— GOAL OF THE EXERCISE —
Make an exact copy of every entry below, with the pictures left out.

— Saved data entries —
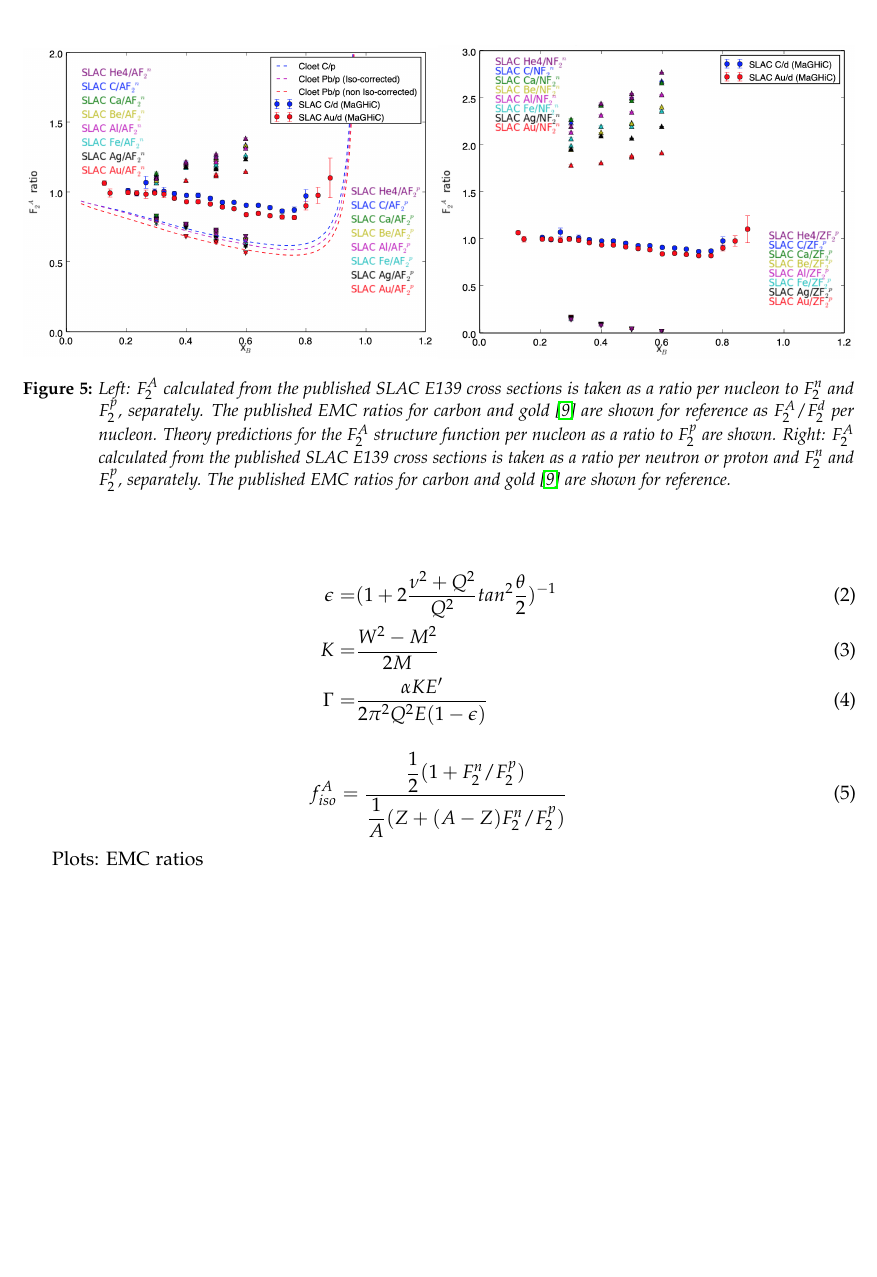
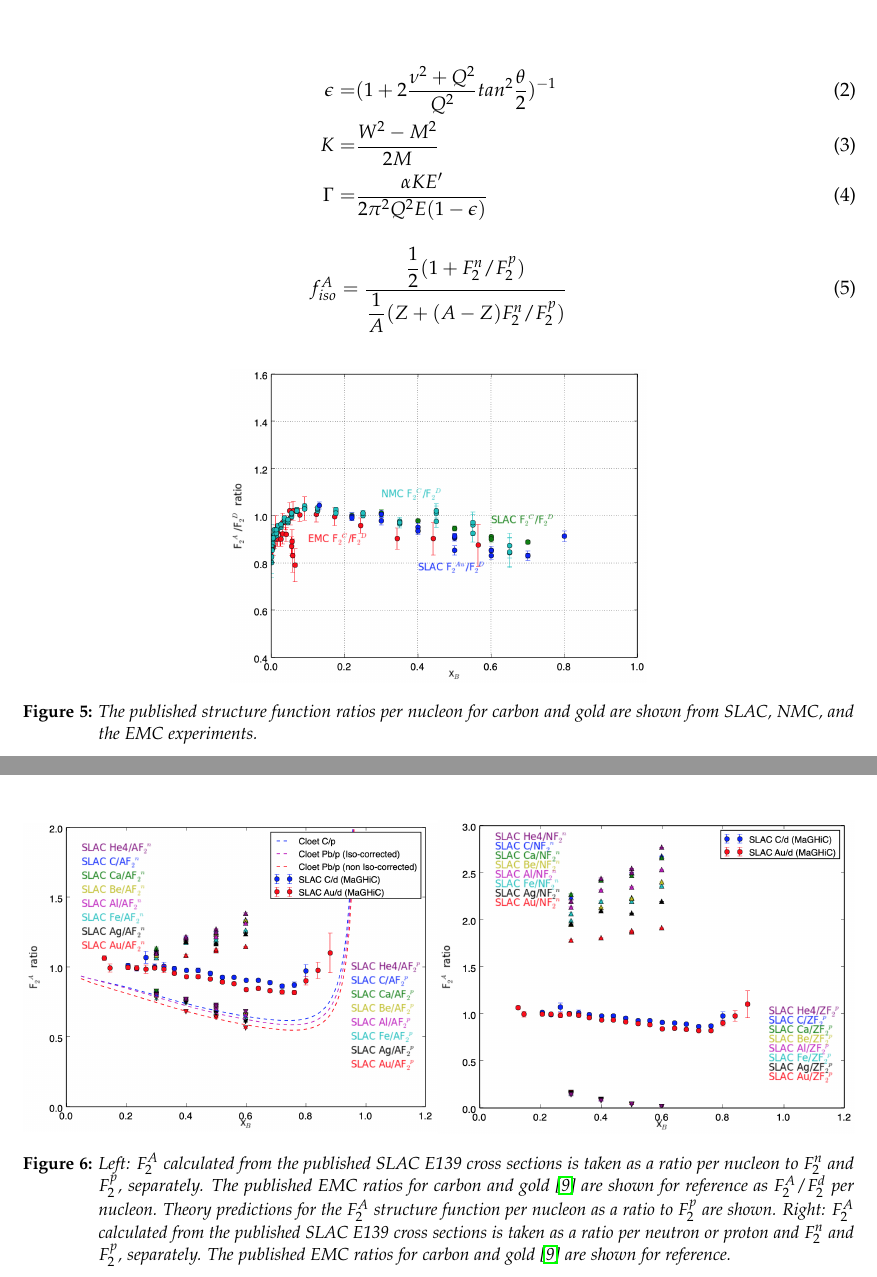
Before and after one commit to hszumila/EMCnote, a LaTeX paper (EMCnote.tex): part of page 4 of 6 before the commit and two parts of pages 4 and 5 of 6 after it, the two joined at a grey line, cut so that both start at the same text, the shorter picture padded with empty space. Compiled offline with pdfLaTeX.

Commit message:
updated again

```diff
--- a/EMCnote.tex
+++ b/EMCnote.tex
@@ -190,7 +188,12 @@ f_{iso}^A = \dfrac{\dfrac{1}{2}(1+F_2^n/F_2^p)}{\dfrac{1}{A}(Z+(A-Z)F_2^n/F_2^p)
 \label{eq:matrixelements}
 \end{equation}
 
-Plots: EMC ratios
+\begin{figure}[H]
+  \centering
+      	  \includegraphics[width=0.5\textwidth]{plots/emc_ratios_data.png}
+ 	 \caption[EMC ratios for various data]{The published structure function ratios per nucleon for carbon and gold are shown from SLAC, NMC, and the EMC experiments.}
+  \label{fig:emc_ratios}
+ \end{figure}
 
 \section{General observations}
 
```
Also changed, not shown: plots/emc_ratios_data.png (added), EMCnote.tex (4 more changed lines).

— RESPONSE TO THE TASK —
Before and after one commit to hszumila/EMCnote, a LaTeX paper (EMCnote.tex): part of page 4 of 6 before the commit and two parts of pages 4 and 5 of 6 after it, the two joined at a grey line, cut so that both start at the same text, the shorter picture padded with empty space. Compiled offline with pdfLaTeX.

Commit message:
updated again

```diff
--- a/EMCnote.tex
+++ b/EMCnote.tex
@@ -190,7 +188,12 @@ f_{iso}^A = \dfrac{\dfrac{1}{2}(1+F_2^n/F_2^p)}{\dfrac{1}{A}(Z+(A-Z)F_2^n/F_2^p)
 \label{eq:matrixelements}
 \end{equation}
 
-Plots: EMC ratios
+\begin{figure}[H]
+  \centering
+      	  \includegraphics[width=0.5\textwidth]{plots/emc_ratios_data.png}
+ 	 \caption[EMC ratios for various data]{The published structure function ratios per nucleon for carbon and gold are shown from SLAC, NMC, and the EMC experiments.}
+  \label{fig:emc_ratios}
+ \end{figure}
 
 \section{General observations}
 
```
Also changed, not shown: plots/emc_ratios_data.png (added), EMCnote.tex (4 more changed lines).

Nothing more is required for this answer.